NAYPYITAW — Showing disapproval of the government’s decision to include a foreign expert on a new commission that will investigate widespread allegations of human rights abuses in Rakhine State, a military representative asked, “Who is ruling the country?” during a parliamentary session in Naypyitaw on Monday.

Military representatives and lawmakers from the Union Solidarity and Development Party (USDP) and Arakan National Party (ANP) objected to the government’s inclusion of a foreign expert in looking into issues in Rakhine State.

Military representative Colonel Myint Cho pointed out that prior investigations included both foreign and local committee members and questioned why the government had to rely on foreigners.

“The Kofi Annan-led [Rakhine State Advisory] commission and others were already formed with foreign experts. Does the government not trust those commissions? Or not trust its citizens? Will it only trust foreigners?” Colonel Myint Cho questioned during the parliamentary session.

Despite the opposition, the argument failed, as a majority of National League for Democracy lawmakers voted in favor of including a foreign expert.

All six of the military representatives who submitted arguments stated that they worried about the sovereignty of the country if there were foreign interference.

Following a President’s Office announcement at the end of May that the government would establish an independent commission to investigate human rights issues in Rakhine State, USDP lawmakers urged State Counselor Daw Aung San Suu Kyi to lead the commission and include only locals.

Those in support of including foreigners stated that the investigation commission should not cause a fight between the military and the government and that both should work for the benefit of the country.

U Thiha Thwe, a columnist from Yangon, said the new commission should not be just for show, but that it should work hard to clear up any doubts held by the international community, or else the country’s image would continue to be affected.

“If you want to protect the military’s image, you have to accept whoever will help clear these negative allegations,” said U Thiha Thwe.

“The new committee is not like the UN fact-finding mission. There will be only one foreign expert.

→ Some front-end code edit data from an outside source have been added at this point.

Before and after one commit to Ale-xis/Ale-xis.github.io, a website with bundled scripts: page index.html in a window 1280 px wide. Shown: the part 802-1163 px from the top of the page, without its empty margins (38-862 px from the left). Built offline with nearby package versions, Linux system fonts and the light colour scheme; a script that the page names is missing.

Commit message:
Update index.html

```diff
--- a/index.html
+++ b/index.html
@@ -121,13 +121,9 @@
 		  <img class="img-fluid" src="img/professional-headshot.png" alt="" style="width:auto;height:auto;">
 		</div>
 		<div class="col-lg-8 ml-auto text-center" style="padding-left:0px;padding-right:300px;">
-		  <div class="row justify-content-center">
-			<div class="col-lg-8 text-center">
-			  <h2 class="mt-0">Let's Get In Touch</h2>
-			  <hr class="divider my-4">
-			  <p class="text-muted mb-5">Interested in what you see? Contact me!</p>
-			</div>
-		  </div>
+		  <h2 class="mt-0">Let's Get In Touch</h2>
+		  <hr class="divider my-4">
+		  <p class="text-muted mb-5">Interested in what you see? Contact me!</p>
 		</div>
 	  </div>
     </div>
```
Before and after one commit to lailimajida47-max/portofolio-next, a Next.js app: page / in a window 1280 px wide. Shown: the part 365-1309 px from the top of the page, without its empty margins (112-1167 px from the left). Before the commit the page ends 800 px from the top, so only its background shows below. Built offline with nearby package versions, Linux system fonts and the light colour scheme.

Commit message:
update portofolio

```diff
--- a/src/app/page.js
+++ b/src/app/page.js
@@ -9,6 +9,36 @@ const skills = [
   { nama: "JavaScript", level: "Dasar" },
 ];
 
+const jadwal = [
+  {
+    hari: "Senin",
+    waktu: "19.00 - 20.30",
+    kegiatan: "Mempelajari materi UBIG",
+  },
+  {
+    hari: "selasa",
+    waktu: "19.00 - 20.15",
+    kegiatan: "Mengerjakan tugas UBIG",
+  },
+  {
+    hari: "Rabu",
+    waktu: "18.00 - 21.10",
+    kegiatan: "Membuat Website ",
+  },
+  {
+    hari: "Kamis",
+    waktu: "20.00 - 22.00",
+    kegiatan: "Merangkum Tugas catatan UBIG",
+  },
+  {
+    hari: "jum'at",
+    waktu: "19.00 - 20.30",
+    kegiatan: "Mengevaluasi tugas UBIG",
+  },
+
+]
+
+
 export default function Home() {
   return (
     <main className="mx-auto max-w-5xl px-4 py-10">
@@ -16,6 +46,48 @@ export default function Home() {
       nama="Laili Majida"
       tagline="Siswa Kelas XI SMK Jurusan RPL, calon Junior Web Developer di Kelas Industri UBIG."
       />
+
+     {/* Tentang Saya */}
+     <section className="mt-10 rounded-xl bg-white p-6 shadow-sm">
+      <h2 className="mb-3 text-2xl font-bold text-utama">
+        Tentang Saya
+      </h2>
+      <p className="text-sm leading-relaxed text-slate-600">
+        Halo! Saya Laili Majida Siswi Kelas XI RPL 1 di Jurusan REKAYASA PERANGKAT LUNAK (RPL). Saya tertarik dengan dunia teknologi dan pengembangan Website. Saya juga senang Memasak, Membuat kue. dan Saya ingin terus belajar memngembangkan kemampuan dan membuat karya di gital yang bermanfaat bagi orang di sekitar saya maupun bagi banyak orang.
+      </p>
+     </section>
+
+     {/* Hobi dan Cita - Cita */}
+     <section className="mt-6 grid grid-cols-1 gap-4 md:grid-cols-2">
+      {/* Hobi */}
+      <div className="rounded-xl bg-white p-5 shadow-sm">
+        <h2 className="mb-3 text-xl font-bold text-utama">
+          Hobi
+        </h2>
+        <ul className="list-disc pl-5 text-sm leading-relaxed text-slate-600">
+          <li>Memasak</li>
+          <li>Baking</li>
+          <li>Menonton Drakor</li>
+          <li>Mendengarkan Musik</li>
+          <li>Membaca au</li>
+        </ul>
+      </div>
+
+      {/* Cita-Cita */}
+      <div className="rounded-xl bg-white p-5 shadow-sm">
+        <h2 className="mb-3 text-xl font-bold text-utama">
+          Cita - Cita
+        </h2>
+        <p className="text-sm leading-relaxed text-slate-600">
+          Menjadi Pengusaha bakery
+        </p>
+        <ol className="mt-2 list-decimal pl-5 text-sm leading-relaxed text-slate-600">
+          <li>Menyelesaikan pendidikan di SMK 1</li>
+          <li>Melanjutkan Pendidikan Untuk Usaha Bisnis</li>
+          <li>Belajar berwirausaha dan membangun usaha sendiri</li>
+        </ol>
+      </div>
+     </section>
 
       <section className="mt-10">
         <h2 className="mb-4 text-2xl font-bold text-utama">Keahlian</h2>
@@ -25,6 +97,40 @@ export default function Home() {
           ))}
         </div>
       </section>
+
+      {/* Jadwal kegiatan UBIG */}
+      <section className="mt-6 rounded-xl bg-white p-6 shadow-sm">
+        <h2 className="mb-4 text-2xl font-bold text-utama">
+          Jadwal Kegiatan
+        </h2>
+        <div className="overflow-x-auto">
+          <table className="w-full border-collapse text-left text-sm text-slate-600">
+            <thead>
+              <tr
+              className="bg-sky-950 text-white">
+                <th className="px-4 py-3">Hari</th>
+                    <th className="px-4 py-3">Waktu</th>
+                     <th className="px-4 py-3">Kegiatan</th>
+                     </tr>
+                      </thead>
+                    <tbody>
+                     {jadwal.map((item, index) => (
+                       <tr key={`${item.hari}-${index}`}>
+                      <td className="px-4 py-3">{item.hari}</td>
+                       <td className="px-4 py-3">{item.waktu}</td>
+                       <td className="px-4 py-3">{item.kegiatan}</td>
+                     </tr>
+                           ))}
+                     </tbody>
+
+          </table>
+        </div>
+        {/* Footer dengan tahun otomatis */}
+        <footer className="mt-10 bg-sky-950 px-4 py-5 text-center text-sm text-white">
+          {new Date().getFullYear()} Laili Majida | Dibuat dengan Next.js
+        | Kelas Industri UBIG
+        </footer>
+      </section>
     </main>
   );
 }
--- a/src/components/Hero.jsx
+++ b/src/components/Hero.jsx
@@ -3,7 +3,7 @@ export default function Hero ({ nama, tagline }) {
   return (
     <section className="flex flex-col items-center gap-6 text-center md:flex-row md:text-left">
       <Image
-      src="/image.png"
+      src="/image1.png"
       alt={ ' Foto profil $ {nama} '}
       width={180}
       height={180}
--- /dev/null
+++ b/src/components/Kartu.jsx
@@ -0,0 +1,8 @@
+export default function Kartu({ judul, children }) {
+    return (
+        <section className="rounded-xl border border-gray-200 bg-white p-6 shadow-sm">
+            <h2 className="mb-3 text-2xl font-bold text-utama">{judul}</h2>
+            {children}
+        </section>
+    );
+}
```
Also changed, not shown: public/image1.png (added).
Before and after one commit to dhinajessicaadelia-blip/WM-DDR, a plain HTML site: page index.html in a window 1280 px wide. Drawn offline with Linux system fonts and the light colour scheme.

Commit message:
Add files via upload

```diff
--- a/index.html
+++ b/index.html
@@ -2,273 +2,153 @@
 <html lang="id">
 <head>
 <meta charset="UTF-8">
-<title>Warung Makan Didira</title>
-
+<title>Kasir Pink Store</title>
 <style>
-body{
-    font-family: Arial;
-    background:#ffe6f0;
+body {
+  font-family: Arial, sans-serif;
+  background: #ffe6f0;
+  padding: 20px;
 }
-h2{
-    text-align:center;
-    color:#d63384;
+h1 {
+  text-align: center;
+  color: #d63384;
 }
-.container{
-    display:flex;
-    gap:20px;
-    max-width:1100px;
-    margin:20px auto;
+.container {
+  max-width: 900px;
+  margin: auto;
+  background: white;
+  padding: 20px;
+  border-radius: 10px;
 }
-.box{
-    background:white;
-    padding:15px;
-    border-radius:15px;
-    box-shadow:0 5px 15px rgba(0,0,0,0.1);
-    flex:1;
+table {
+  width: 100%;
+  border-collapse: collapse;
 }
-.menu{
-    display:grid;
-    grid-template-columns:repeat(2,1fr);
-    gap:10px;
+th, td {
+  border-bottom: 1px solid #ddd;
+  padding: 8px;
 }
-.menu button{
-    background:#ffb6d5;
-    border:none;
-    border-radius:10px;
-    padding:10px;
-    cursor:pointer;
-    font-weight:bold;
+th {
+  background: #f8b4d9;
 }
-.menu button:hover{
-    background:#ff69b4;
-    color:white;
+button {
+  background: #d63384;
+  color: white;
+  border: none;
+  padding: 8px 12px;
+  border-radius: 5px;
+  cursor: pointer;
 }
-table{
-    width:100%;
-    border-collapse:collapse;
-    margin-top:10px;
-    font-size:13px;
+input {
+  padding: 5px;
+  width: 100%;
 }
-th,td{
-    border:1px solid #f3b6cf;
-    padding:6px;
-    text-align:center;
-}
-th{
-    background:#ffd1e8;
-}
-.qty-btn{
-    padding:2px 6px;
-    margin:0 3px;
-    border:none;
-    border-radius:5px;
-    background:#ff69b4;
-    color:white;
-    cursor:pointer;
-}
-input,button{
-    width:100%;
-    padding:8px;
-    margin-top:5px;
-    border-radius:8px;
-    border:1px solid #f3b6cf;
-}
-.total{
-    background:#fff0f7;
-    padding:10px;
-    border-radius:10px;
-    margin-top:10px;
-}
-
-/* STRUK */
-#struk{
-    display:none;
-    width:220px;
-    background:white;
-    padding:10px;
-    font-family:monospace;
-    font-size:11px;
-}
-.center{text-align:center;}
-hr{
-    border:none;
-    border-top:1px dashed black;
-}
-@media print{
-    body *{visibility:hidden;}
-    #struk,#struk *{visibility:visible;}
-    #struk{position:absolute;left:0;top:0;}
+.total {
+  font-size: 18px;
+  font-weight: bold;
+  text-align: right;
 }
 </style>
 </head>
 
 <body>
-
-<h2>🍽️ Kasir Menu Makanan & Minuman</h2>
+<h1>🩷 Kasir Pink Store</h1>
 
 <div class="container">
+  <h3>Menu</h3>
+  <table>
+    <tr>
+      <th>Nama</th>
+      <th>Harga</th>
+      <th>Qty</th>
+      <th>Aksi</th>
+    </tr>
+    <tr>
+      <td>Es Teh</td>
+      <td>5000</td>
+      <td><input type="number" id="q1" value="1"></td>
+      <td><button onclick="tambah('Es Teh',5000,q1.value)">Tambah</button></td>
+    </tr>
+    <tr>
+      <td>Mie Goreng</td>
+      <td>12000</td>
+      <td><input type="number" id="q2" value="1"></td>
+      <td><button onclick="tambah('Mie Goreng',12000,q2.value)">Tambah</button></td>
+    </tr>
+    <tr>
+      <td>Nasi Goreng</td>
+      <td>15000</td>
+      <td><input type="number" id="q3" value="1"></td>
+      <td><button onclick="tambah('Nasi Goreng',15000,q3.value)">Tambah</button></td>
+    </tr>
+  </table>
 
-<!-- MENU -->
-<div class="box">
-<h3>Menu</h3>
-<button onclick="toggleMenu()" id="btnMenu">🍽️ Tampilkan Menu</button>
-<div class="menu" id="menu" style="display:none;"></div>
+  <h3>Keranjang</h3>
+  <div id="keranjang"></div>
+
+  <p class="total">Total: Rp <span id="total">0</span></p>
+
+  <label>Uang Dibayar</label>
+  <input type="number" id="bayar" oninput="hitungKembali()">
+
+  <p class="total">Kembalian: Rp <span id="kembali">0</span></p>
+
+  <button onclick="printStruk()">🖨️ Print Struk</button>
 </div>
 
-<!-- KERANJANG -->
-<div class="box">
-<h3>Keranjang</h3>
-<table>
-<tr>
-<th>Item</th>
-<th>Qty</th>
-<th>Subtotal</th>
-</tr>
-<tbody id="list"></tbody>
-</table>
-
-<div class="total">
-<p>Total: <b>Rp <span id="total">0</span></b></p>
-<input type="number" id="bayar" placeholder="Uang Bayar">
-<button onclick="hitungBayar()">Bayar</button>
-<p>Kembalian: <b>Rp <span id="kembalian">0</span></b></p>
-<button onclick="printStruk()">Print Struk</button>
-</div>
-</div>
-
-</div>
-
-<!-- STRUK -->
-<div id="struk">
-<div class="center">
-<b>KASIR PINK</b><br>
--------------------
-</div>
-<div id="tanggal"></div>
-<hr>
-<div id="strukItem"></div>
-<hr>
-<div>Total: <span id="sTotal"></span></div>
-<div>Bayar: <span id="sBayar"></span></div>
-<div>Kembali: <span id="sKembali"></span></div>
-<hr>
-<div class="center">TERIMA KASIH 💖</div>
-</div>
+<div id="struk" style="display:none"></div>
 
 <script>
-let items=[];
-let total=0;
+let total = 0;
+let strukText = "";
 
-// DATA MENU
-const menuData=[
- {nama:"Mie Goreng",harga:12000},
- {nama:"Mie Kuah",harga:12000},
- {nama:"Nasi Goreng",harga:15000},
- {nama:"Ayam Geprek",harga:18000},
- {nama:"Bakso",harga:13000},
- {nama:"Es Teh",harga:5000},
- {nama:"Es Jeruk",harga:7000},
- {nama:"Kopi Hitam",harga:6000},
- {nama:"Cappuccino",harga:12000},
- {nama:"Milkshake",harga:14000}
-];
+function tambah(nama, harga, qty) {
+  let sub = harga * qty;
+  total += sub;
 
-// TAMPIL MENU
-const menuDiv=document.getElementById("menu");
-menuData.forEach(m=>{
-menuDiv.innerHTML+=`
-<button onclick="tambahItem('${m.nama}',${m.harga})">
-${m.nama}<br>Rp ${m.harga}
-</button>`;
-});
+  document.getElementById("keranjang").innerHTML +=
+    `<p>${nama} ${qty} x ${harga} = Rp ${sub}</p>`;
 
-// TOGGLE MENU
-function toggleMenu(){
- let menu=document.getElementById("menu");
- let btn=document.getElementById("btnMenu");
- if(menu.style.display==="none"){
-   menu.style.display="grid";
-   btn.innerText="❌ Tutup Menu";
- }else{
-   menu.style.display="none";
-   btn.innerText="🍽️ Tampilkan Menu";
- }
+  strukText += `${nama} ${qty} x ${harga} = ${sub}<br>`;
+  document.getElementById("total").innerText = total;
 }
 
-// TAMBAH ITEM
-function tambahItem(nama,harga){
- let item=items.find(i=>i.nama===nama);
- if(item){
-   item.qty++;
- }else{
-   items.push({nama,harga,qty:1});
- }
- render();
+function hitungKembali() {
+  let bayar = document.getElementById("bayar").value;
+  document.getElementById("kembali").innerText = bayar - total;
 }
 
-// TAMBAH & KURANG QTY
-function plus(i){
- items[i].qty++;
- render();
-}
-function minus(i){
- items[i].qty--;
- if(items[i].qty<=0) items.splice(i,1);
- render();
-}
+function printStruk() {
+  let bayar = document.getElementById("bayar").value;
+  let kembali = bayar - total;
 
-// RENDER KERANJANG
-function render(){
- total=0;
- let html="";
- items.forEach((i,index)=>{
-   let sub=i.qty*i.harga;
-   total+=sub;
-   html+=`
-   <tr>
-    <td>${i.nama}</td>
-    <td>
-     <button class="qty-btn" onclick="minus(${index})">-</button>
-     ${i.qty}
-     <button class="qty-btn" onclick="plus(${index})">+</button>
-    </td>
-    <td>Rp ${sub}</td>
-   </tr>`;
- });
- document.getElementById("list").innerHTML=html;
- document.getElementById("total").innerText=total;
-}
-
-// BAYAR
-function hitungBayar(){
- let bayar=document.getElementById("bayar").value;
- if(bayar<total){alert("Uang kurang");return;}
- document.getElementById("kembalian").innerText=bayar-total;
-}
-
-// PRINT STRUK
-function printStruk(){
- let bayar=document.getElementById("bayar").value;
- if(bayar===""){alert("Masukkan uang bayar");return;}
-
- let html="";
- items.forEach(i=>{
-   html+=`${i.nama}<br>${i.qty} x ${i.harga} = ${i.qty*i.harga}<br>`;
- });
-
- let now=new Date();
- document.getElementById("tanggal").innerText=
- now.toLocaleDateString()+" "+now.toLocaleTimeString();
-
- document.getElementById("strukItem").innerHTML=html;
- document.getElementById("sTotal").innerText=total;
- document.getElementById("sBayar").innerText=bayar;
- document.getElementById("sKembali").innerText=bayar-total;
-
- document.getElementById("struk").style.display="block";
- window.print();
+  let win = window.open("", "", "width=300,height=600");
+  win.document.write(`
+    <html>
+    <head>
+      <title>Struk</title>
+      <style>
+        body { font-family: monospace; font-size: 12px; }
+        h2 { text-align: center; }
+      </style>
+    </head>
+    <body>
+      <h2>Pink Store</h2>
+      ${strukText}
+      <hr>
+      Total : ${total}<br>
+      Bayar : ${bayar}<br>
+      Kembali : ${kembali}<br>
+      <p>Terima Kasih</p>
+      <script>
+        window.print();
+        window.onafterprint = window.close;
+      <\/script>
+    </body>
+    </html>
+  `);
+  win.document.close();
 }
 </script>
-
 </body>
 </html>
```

If the opposition uses this to attack the government, it could affect both the military and the country,” he added.

The opposition has said that foreign decisions on the acceptance of refugees and other issues facing Rakhine are unacceptable and that it is the military’s duty to uphold the Constitution and the country’s “three main national causes”—non-disintegration of the Union, non-disintegration of national solidarity and perpetuation of sovereignty.

The vice minister of the State Counselor’s Office U Khin Maung Tin explained that the government had to review the situation wisely, so as to not face an ICC [International Criminal Court] referral. He added that there is a lack of trust from the international community regarding the commission formerly called to investigate, and the Myanmar government has refused to give a UN fact-finding mission access to the country.

 Translated from Burmese by Zarni Mann.